First, do you mind telling us a little about yourself and your role at sprintlaw?
I’m Regie, one of the lawyers at Sprintlaw. Every day, I work with passionate founders and online businesses to help them navigate the legal world – hoping to make legal help a lot more accessible and simple.
When it comes to structuring a new online store, is working as a sole trader sufficient or do you recommend a different structure?
Yes, starting as a sole trader makes complete sense for a new online store – as long as you know what this means! Running a business as a sole trader is cheaper and easier from an administrative point of view but it also means that you are personally responsible for any liabilities (such as debts) that the business incurs (read more here). Typically, as the business grows, you may want to start future-proofing your business and think about scaling it. This is when most businesses set up an independent company. However, though a company may shield you from personal liability and in some cases protect the business’ assets, it also carries additional responsibilities (such as annual fees and reviews, reporting obligations and director duties). In any case, the structure you choose will depend on where you plan to take the business and your risk appetite.
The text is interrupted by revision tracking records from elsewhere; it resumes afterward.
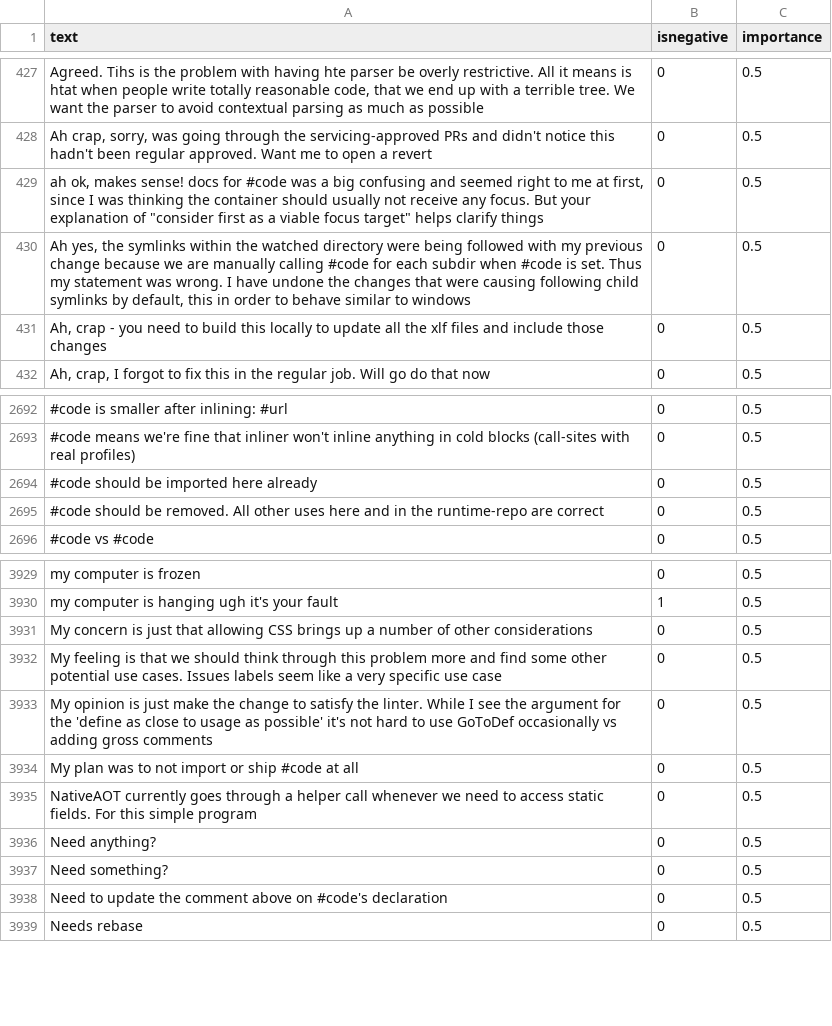
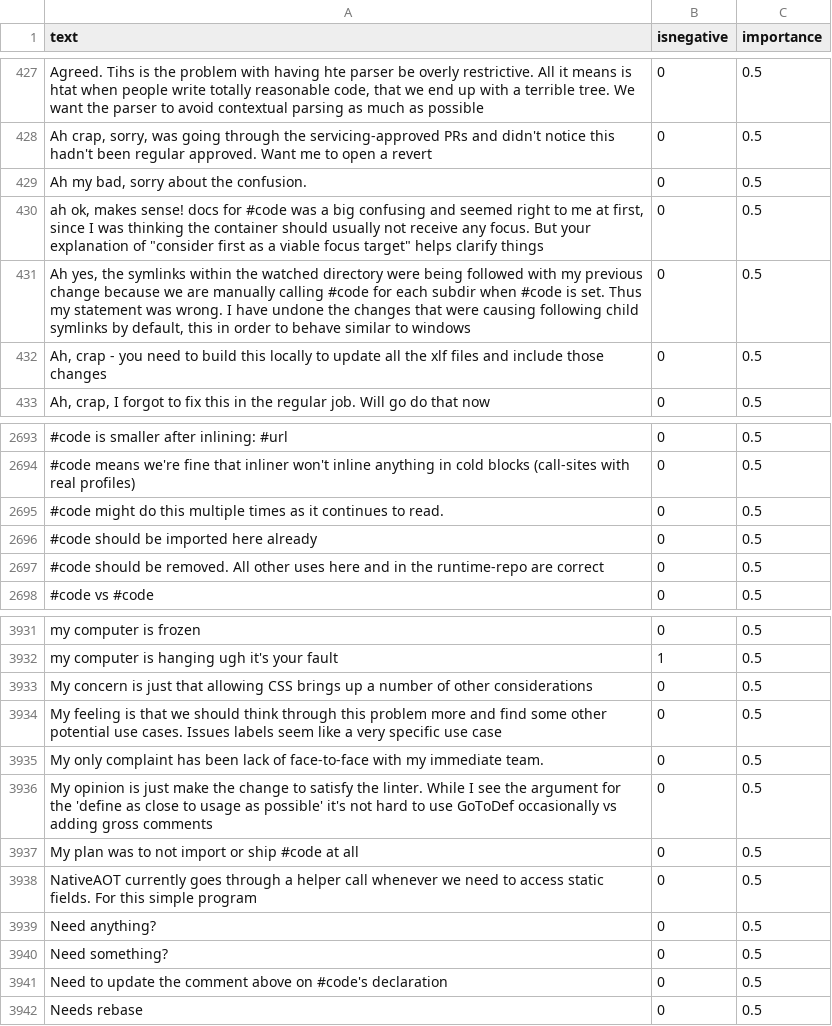
Before and after one commit to jonathanpeppers/inclusive-code-reviews-ml, a CSV file: comments/classified.csv, drawn as a sheet; only a part is shown, gaps mark what is left out; the diff names each change by its address in the sheet, - before the commit and + after, or states it on an @@ line.

```diff
--- a/comments/classified.csv
+++ b/comments/classified.csv
+row 429: Ah my bad, sorry about the confusion. | 0 | 0.5
+row 2695: #code might do this multiple times as it continues to read. | 0 | 0.5
+row 3935: My only complaint has been lack of face-to-face with my immediate team. | 0 | 0.5
```
Also changed, not shown: 1 other file.
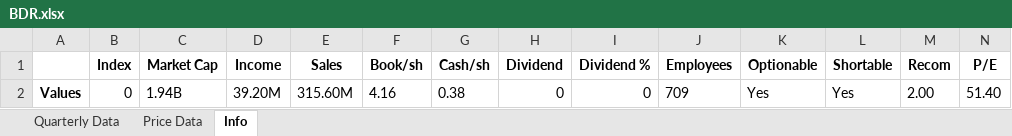
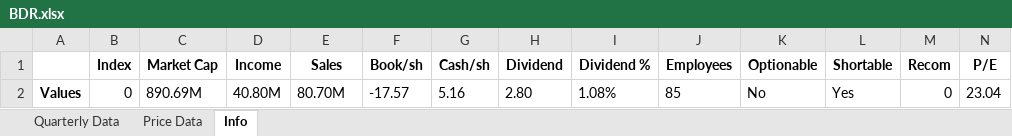
Before and after one commit to humlen/HQ, an Excel workbook: PowerBI Resources/BDR.xlsx, sheet Info, drawn as a sheet; only a part is shown; values as stored, in another font and other column widths than the file's, no borders; removed rows and columns are numbered as before the commit, all else as after; rows hold the shown columns only; the diff names each change by its address in the sheet, - before the commit and + after, or states it on an @@ line.

```diff
--- a/PowerBI Resources/BDR.xlsx (sheet Info)
+++ b/PowerBI Resources/BDR.xlsx (sheet Info)
-row 2: Values | 0 | 1.94B | 39.20M | 315.60M | 4.16 | 0.38 | 0 | 0 | 709 | Yes | Yes | 2.00 | 51.40
+row 2: Values | 0 | 890.69M | 40.80M | 80.70M | -17.57 | 5.16 | 2.80 | 1.08% | 85 | No | Yes | 0 | 23.04
```
Also changed, not shown: sheet Price Data, sheet Quarterly Data, 8 other files.
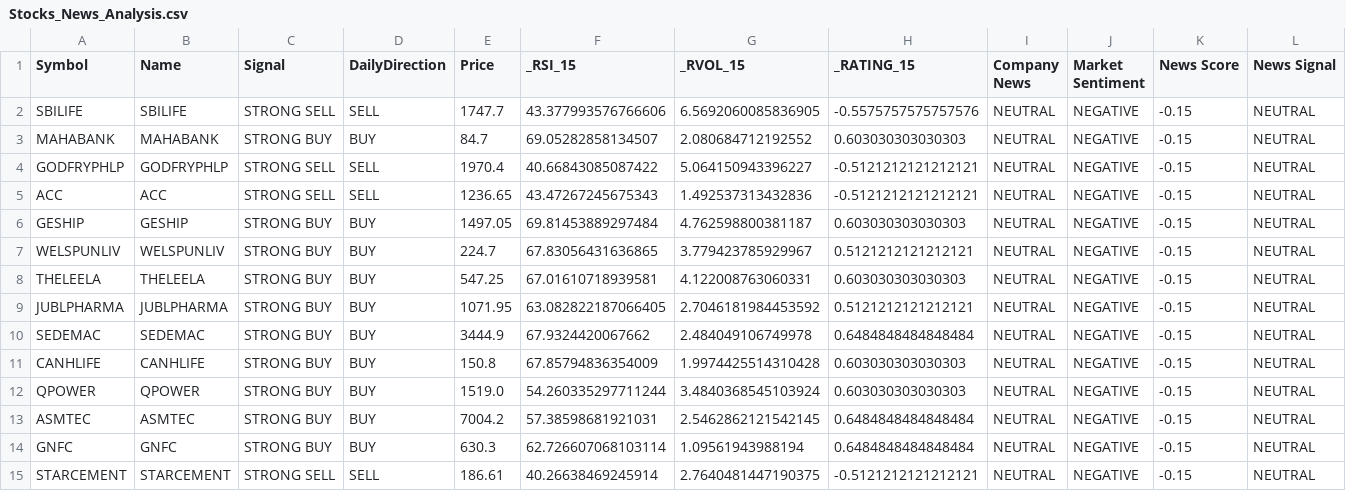
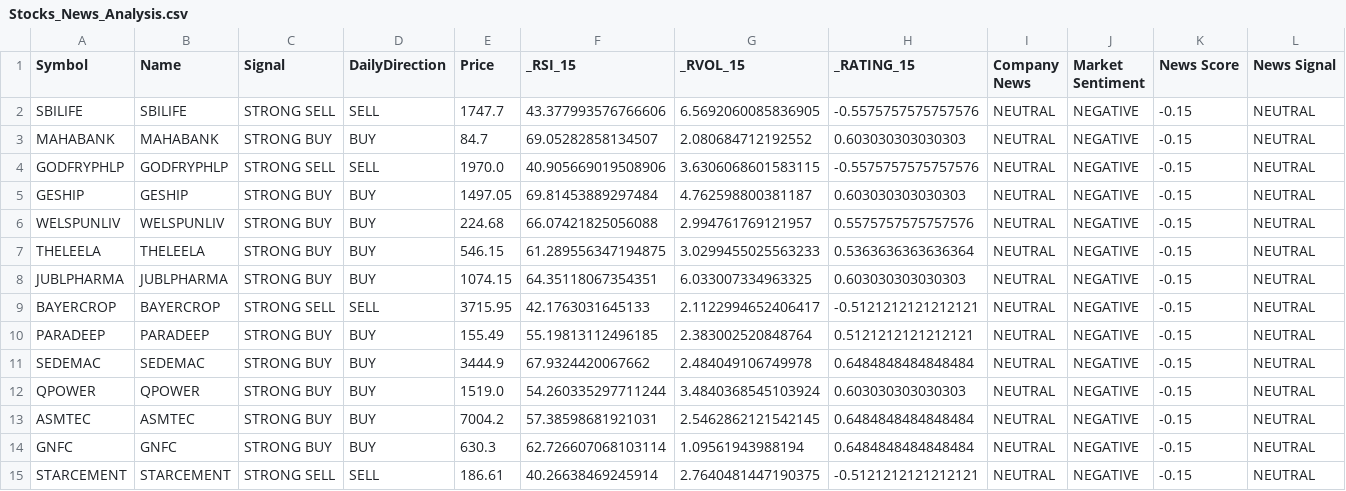
Before and after one commit to pkatiyar101/nse-scanner, a CSV file: Stocks_News_Analysis.csv, drawn as a sheet; only a part is shown; removed rows and columns are numbered as before the commit, all else as after; rows hold the shown columns only; the diff covers the shown part only; the diff names each change by its address in the sheet, - before the commit and + after, or states it on an @@ line.

```diff
--- a/Stocks_News_Analysis.csv
+++ b/Stocks_News_Analysis.csv
-E4 (Price): 1970.4
+E4 (Price): 1970.0
-F4 (_RSI_15): 40.66843085087422
+F4 (_RSI_15): 40.905669019508906
-G4 (_RVOL_15): 5.064150943396227
+G4 (_RVOL_15): 3.6306068601583115
-H4 (_RATING_15): -0.5121212121212121
+H4 (_RATING_15): -0.5575757575757576
-row 5: ACC | ACC | STRONG SELL | SELL | 1236.65 | 43.47267245675343 | 1.492537313432836 | -0.5121212121212121 | NEUTRAL | NEGATIVE | -0.15 | NEUTRAL
-E6 (Price): 224.7
+E6 (Price): 224.68
-F6 (_RSI_15): 67.83056431636865
+F6 (_RSI_15): 66.07421825056088
-G6 (_RVOL_15): 3.779423785929967
+G6 (_RVOL_15): 2.994761769121957
-H6 (_RATING_15): 0.5121212121212121
+H6 (_RATING_15): 0.5575757575757576
-E7 (Price): 547.25
+E7 (Price): 546.15
-F7 (_RSI_15): 67.01610718939581
+F7 (_RSI_15): 61.289556347194875
-G7 (_RVOL_15): 4.122008763060331
+G7 (_RVOL_15): 3.0299455025563233
-H7 (_RATING_15): 0.603030303030303
+H7 (_RATING_15): 0.5363636363636364
-E8 (Price): 1071.95
+E8 (Price): 1074.15
-F8 (_RSI_15): 63.082822187066405
+F8 (_RSI_15): 64.35118067354351
-G8 (_RVOL_15): 2.7046181984453592
+G8 (_RVOL_15): 6.033007334963325
-H8 (_RATING_15): 0.5121212121212121
+H8 (_RATING_15): 0.603030303030303
+row 9: BAYERCROP | BAYERCROP | STRONG SELL | SELL | 3715.95 | 42.1763031645133 | 2.1122994652406417 | -0.5121212121212121 | NEUTRAL | NEGATIVE | -0.15 | NEUTRAL
+row 10: PARADEEP | PARADEEP | STRONG BUY | BUY | 155.49 | 55.19813112496185 | 2.383002520848764 | 0.5121212121212121 | NEUTRAL | NEGATIVE | -0.15 | NEUTRAL
-row 11: CANHLIFE | CANHLIFE | STRONG BUY | BUY | 150.8 | 67.85794836354009 | 1.9974425514310428 | 0.603030303030303 | NEUTRAL | NEGATIVE | -0.15 | NEUTRAL
```
Also changed, not shown: 4 added rows and 12 edited cells elsewhere in this file.
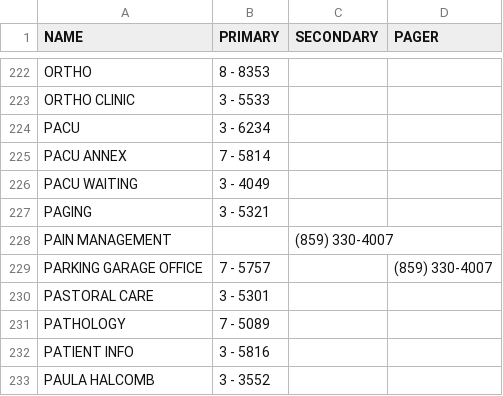
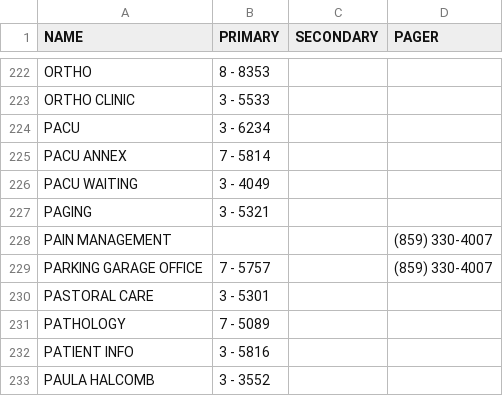
Before and after one commit to dirtydanisreal/numberData, a CSV file: numberData.csv, drawn as a sheet; only a part is shown, gaps mark what is left out.

Commit message:
Update numberData.csv

```diff
--- a/numberData.csv
+++ b/numberData.csv
@@ -227,3 +227,3 @@ PACU WAITING,3 - 4049,,
 PAGING,3 - 5321,,
-PAIN MANAGEMENT,,(859) 330-4007,
+PAIN MANAGEMENT,,,(859) 330-4007
 PARKING GARAGE OFFICE,7 - 5757,,(859) 330-4007
```
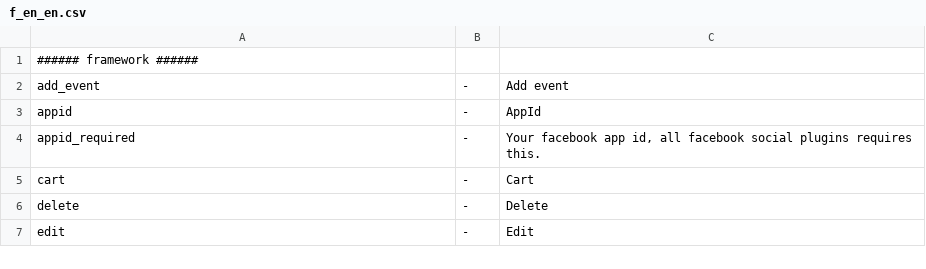
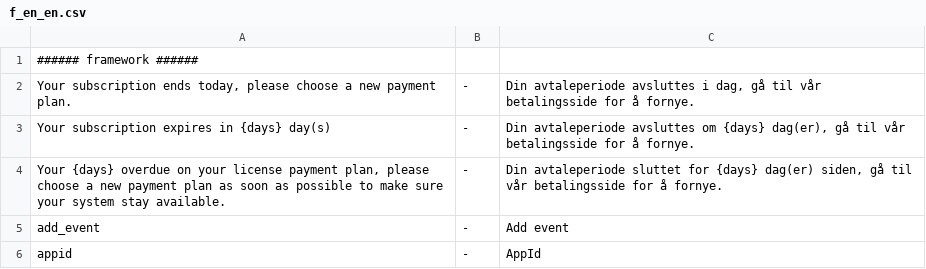
Before and after one commit to tamzidoronno/zaui-v4, a CSV file: com.getshop.client/ROOT/translation/f_en_en.csv, drawn as a sheet; only a part is shown; the shorter side is filled out with more unchanged rows.

Commit message:
Fixed some translation.

```diff
--- a/com.getshop.client/ROOT/translation/f_en_en.csv
+++ b/com.getshop.client/ROOT/translation/f_en_en.csv
@@ -1,2 +1,5 @@
 ###### framework ######
+Your subscription ends today, please choose a new payment plan.;-;Din avtaleperiode avsluttes i dag, gå til vår betalingsside for å fornye.
+Your subscription expires in {days} day(s);-;Din avtaleperiode avsluttes om {days} dag(er), gå til vår betalingsside for å fornye.
+Your {days} overdue on your license payment plan, please choose a new payment plan as soon as possible to make sure your system stay available.;-;Din avtaleperiode sluttet for {days} dag(er) siden, gå til vår betalingsside for å fornye.
 add_event;-;Add event
```
Also changed, not shown: com.getshop.client/ROOT/translation/stripped/f_en_en.csv, com.getshop.client/ROOT/translation/stripped/w_en_en.csv, 10 other files.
For digital nomads or people offshore trying to sell into Australia, are there any legal considerations they should be aware of?
If you’re selling to customers in Australia, you should be aware of the Australian Consumer Law. This body of law protects consumers all across Australia (despite where your products are from or whatever your T&Cs might say). For example, if a customer receives their product and there is a ‘major fault’, they’ll be entitled to a “remedy” – typically a refund, repair or replacement of that product. We’ve explained Australian Consumer Law here.
As a first step, all online businesses should be thinking about having these documents in place as they’re quite important! Not having these documents exposes you to lots of risk and no clear process when you manage issues with customers.
What are some common issues that new online stores might face, and how should they prepare for them?
Many online businesses aren’t completely aware of their obligations under the Australian Consumer Law when it comes to refunds, returns and exchanges. There are very strong protections for customers under the law and no matter what your terms and conditions say, these laws will prevail. To make sure you’re across these laws, you should speak with a lawyer and have lawyers draft your terms and conditions in line with these laws. In addition, what businesses should be aware of is that they could be fined for misleading and deceptive conduct if they mislead consumers as to their rights under the Australian Consumer Law. This could happen, for example if a business states that a consumer is not entitled to something they are actually entitled to under Australian Consumer Laws in their terms and conditions.
What are some common mistakes that new stores make?
One of the most common mistakes new stores make is around warranties. A lot of stores talk about having limited warranties – for example a 2 year warranty for all items. What they don’t know is that regardless of what their terms and conditions might say, the Australian Consumer Law will often offer broader protections to the buyer. This means that if a product has a major fault or defect, a customer may still be entitled to a remedy (whether that be a refund, repair or replacement) no matter what a business’ limited warranty says. And, if you do have a ‘limited warranty’, you’re actually required under the Australian Consumer Law to include mandatory wording where you explicitly state that the customers are already protected under the Australian Consumer Law anyway.
What are some key areas of compliance that people may not be aware of?
Aside from the Australian Consumer Law, there are privacy and spam laws that affect how online businesses work. For example, it’s very common for most businesses to be sending out mass marketing emails. However, it’s actually illegal to do this if you haven’t received consent from the recipient. It’s also compulsory to give email recipients the option to unsubscribe from marketing emails.
If your business’ reputation is reliant on online reviews – as so many businesses are these days – it’s important you’re familiar with the laws surrounding this, too.
For those who are starting with a single product they’ve developed themselves, how should they protect your IP?
It really depends on what product you’ve developed. IP is a bit tricky and practically, there is no fool-proof way to completely stop someone from stealing your IP. The key is in making sure your terms and conditions are clear about your IP and to have IP clauses in any contracts you have with your suppliers, etc.
For starters, you should also start by protecting your logo, branding and any other business name you’ve registered.
For readers who are looking for specific advice or legal help, how should they connect with you?
Sure! Sprintlaw is always open to chatting about your particular situation and to see if we can help in any way. You can email the team at email@example.com or visit our website for more guides and information, www.sprintlaw.com.au.